The name hockey has no clear origin but the first mention of it appears in the 1773 book, "Juvenile Sports and Pastimes, to Which are Prefixed, Memoirs of the Author; Including a New Mode of Infant Education" by Richard Johnson (a pseudonym for master Michel Angelo.) And yes, that's the REAL title of the book. His chapter XI was titled, "New Improvements on the Game of Hockey." The 1573 Statute of Galway (Ireland) banned a game called "hokie" whereby a little ball was hurled using sticks, or staves. It is believed that the word puck comes from the Scots word puc, or the Irish word poc which both roughly mean "to poke, punch, or deliver a blow."
Stick and ball games date back to pre-Christian times and include the Irish game of hurling, the Scottish game of shinty, and various versions of field hockey. A 1797 engraving was unearthed by Swedish sports historians Carl Giden and Patrick Houda, and shows a person on ice skates with a stick and "bung" on the River Thames, probably done in December of 1796. British soldiers and immigrants to Canada and the US brought with them their stick and ball games and played them on the snow and ice during the long winters. A mid-1830's watercolor portrays a New Brunswick (Canada) lieutenant governor, and his family, playing a stick-on-ice game with British soldiers. In 1859, A Boston Globe article referred to an early game of hockey played on ice in Halifax (Nova Scotia) of that year.
Wherever the early game of hockey did start, the center for the more modern game is clearly in Montreal where the first organized indoor game was played in March of 1875. The McGill University Ice Hockey Club is the first known official group and was organized in 1878. The popularity of the sport grew by leaps and bounds. And by 1893, there were more than 100 hockey clubs in Montreal alone. The oldest indoor rink still in use today is Boston's Matthew Arena which dates back to 1910.
Professional ice hockey has been around since the early 20th century. The uniforms and protective gear has been significantly improved over the years, thank goodness, but the game of hockey is virtually the same as it's always been. It's a fast-moving game and fun to watch. I could do without all the extra "action" though as today's modern games have become a little too "physical" for my own taste. But, I don't think I have much to worry with little Quigley's froglet hockey team.
I'm getting the blades on my ice skates sharpened today and I'm looking forward to spending time on the ice with little bro' and his friends. It's been awhile since I've been on skates and I wonder if I'll even be able to stand up on them. No matter what your plans are this weekend, I hope you'll be able to enjoy spending time with your family and friends. And if a somewhat-violent, physically-challenging sport played on ice isn't exactly your idea of a good time, you can always play something a little more sedate. Checkers, chess, Monopoly, and many other board games abound and are a fun way to pass the time on a cold wintry weekend. Come to think of it, the next time Quigley wants me to play a game with him, I think I'll suggest Candyland.....

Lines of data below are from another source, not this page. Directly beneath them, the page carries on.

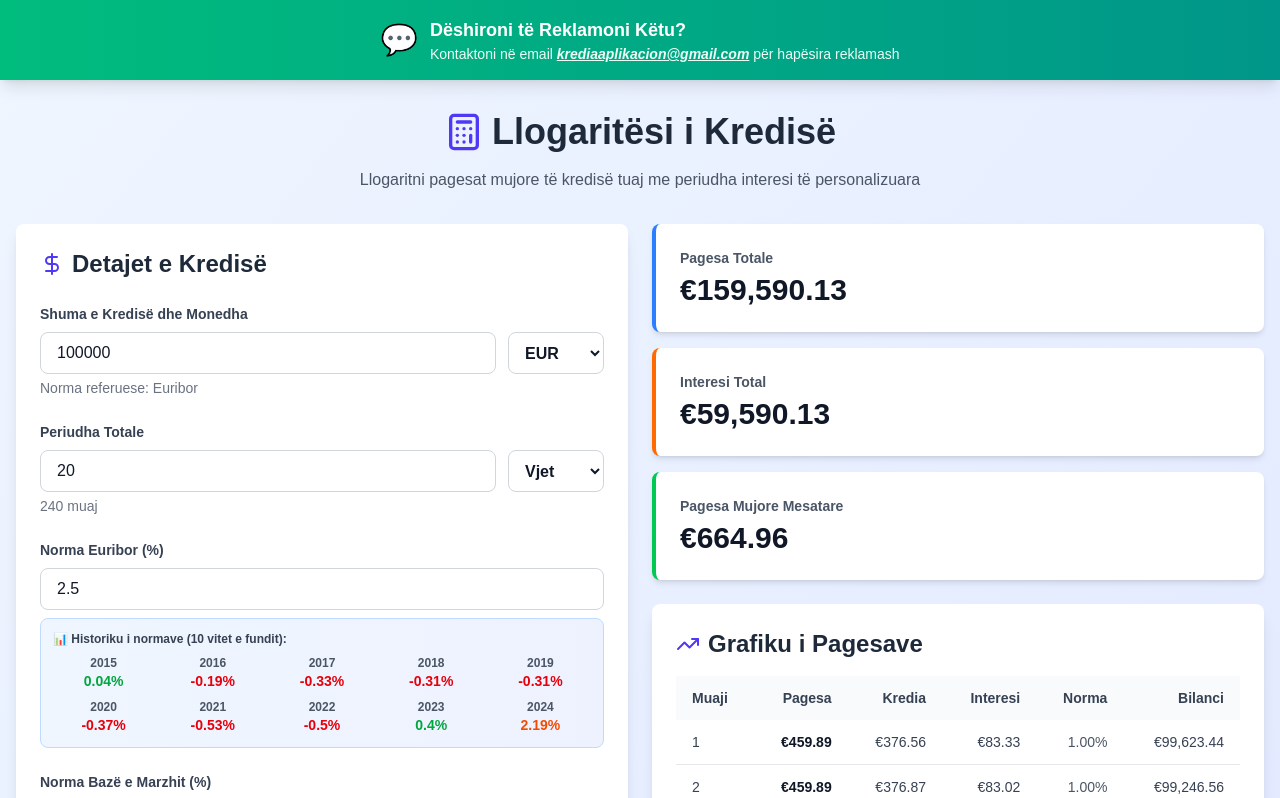
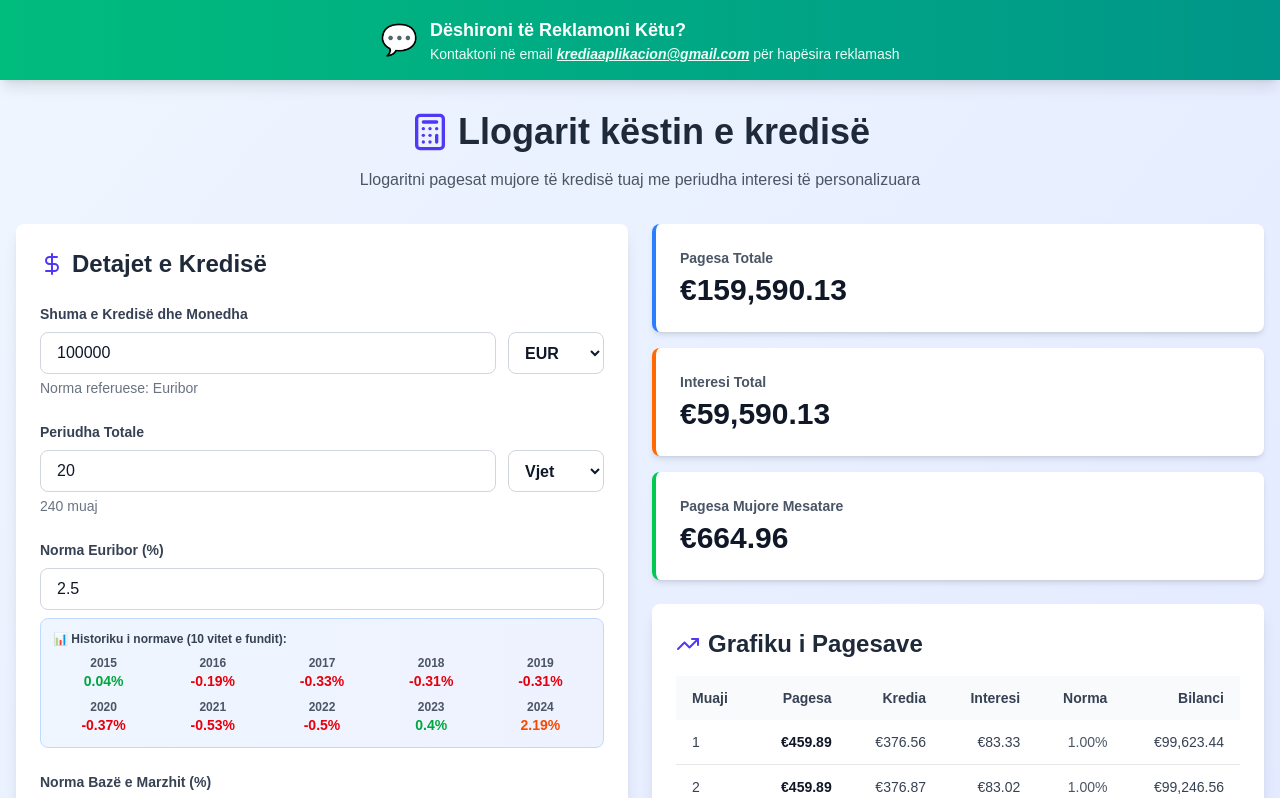
Before and after one commit to kredia-app/kredia-app, a Next.js app: page / in a window 1280 px wide. Shown: the top 798 px of the page. Built offline with nearby package versions, Linux system fonts and the light colour scheme.

Commit message:
Update page.tsx

```diff
--- a/app/page.tsx
+++ b/app/page.tsx
@@ -264,7 +264,7 @@ export default function LoanCalculator() {
           <div className="flex items-center justify-center gap-2 mb-4">
             <Calculator className="w-10 h-10 text-indigo-600" />
             <h1 className="text-4xl font-bold text-gray-800">
-              Llogaritësi i Kredisë
+              Llogarit këstin e kredisë
             </h1>
           </div>
           <p className="text-gray-600">
```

I wish you all a pleasant weekend and i hope to see you back here on Monday!